Randy was always fascinated by the mountain range a few miles from his home; especially, the two tallest peaks which seemed from where he stood just a few feet away from each other. One day he found a map of his land that included the mountain range. Intrigued, he looked for his home place, after that for the mountain peaks. With his finger he travelled on the map in the direction he would have looked at the mountain peaks. To his surprise he found only one. Puzzled, he decided to take the map outside and trace the peaks down on the map while looking at the real ones. Again, he found one mountain peak in the map. How could this be? He clearly saw two towering the mountain range. Suddenly, his eyes fell on another place in the map that located a mountain with a similar height as the first one. It looked as it was hundreds of miles away, but very few degrees to the left. Could it be that his eyes were tricking him?

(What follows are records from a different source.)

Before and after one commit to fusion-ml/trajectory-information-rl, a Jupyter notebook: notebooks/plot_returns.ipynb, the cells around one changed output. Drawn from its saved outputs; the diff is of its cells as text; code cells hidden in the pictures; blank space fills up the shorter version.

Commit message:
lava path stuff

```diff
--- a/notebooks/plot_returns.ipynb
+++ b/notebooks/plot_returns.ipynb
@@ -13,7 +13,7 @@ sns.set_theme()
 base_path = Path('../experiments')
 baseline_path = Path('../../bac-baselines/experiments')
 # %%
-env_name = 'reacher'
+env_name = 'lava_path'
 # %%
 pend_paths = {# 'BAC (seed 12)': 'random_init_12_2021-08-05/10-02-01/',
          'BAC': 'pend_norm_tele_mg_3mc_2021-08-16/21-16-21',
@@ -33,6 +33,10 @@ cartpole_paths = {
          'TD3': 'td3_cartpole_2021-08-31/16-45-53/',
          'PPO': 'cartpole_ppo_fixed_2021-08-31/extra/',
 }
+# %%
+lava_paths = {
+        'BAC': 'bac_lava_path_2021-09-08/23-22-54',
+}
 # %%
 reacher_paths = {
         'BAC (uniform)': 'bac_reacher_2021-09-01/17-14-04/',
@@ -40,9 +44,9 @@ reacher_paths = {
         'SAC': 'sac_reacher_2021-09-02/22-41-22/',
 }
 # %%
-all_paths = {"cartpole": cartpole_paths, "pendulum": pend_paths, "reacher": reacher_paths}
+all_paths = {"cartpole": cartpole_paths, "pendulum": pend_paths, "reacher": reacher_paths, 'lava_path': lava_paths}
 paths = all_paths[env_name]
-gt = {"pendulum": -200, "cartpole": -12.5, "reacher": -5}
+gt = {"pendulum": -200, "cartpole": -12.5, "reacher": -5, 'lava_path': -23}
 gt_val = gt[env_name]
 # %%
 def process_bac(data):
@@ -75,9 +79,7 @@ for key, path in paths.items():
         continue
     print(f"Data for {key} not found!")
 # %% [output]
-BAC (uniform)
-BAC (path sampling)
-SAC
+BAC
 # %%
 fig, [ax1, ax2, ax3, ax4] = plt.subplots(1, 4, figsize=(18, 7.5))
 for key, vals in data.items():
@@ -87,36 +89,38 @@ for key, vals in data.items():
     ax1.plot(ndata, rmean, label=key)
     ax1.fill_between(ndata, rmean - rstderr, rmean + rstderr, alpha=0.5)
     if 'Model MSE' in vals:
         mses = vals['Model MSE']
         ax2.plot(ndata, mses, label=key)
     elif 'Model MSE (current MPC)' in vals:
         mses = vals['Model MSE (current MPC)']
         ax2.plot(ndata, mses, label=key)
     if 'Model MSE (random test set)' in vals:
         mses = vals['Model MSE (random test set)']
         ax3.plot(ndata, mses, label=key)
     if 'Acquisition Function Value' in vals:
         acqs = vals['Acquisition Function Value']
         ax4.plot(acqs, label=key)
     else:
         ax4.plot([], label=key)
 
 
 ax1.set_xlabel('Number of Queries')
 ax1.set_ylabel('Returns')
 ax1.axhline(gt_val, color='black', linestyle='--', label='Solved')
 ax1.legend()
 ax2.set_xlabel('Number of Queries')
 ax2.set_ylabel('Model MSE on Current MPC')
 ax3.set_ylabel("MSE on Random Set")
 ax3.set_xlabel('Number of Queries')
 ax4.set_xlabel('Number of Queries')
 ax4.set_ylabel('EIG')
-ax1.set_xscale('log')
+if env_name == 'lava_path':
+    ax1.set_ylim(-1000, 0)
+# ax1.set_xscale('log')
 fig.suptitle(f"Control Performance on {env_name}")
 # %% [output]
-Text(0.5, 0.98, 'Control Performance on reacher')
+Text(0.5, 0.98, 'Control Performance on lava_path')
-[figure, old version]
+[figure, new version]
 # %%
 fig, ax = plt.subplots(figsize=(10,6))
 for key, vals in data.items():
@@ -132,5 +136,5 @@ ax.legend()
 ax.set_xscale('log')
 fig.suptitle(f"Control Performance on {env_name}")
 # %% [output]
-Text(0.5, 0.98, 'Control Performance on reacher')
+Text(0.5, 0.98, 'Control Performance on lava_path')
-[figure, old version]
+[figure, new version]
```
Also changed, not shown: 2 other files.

Wanting to investigate Randy planned a trip to the mountain range, specifically the first mountain peak to remove all doubt about this matter. Climbing to the top of the first mountain, he looked for the place where the second mountain peak should be. There was nothing there. But, when he lifted his eyes, relatively far in the distance and just a few degrees to the left was a very tall mountain, just as high as the one he was on. As he studied the peak it looked just like the one he saw home. Randy realized that just because from the distance all the mountains look close together it did not mean they actually were. It is not until you get close to the range that you see the real distance between them.
The author of our lesson stated that when Zechariah announced the coming of the Messiah, he did not draw a line of separation between His first and second comings. As was the case with other prophets, he saw the coming kingdom of the Messiah as one glorious future. (Just as Randy saw one glorious mountain range.) Only in the light of Christ's first coming can we now distinguish between the two comings.

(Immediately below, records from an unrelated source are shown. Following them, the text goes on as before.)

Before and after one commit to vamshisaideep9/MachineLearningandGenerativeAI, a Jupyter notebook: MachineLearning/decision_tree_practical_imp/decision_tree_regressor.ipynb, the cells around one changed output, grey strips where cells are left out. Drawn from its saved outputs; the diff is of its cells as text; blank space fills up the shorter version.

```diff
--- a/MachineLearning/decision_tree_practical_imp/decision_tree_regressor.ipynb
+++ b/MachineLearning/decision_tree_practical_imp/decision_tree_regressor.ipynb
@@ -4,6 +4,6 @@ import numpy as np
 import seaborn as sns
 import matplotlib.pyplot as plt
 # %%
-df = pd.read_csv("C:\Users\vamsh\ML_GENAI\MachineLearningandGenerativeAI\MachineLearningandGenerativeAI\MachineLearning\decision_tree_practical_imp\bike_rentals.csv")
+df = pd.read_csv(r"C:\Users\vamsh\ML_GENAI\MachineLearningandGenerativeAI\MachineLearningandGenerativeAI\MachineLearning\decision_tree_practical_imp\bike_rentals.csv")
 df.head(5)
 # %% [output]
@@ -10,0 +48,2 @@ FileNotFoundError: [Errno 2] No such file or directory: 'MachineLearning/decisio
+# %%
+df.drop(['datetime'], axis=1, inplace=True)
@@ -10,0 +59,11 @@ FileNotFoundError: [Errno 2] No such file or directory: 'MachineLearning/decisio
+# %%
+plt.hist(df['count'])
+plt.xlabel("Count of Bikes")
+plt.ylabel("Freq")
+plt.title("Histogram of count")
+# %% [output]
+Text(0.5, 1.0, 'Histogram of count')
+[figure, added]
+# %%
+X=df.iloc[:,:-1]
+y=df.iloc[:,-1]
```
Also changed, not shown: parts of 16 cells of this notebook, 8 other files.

Being that there was no line of separation, in Zechariah's 7 chapters of foretelling prophetic discourse all the prophecies seemed as if they would be fulfilled at the same time. But, the closer you got to the fulfillment of some of the prophecies you realize not all would be fulfilled together. In fact, as the time passed by you realized some might have already been fulfilled, and some are still in the future. What Zechariah is really foretelling is: events that surround three different periods of time on this earth: each of Christ advents to this planet.
The first period happened 2,000 years ago. The second period will happen during the second advent: when Christ comes back in all His glory to take back His redeemed. The last period is when the holy City comes to the planet, and the entire planets with all the wicked are destroyed. And, finally, the new earth is created. Time does not allow us to go through these passages to "tease" them out.
As we can see they cover the entire human history since Zechariah's day. And, it reveals to the Jews then and to us today, how God is involved in the plan of redemption. Specifically, how Christ, The Branch (Zechariah 3: 8; 6: 12), the One who was pierced (Zech. 12:10), the Shepherd who was struck down (Zech. 13:7) is involved in every step of our redemption. Ellen White expounds on this,"In the darkest days of her long conflict with evil, the church of God has been given revelations of the eternal purpose of Jehovah. His people have been permitted to look beyond the trials of the present to the triumphs of the future, when, the warfare having been accomplished, the redeemed will enter into possession of the promised land. These visions of future glory, scenes pictured by the hand of God, should be dear to His church today, when the controversy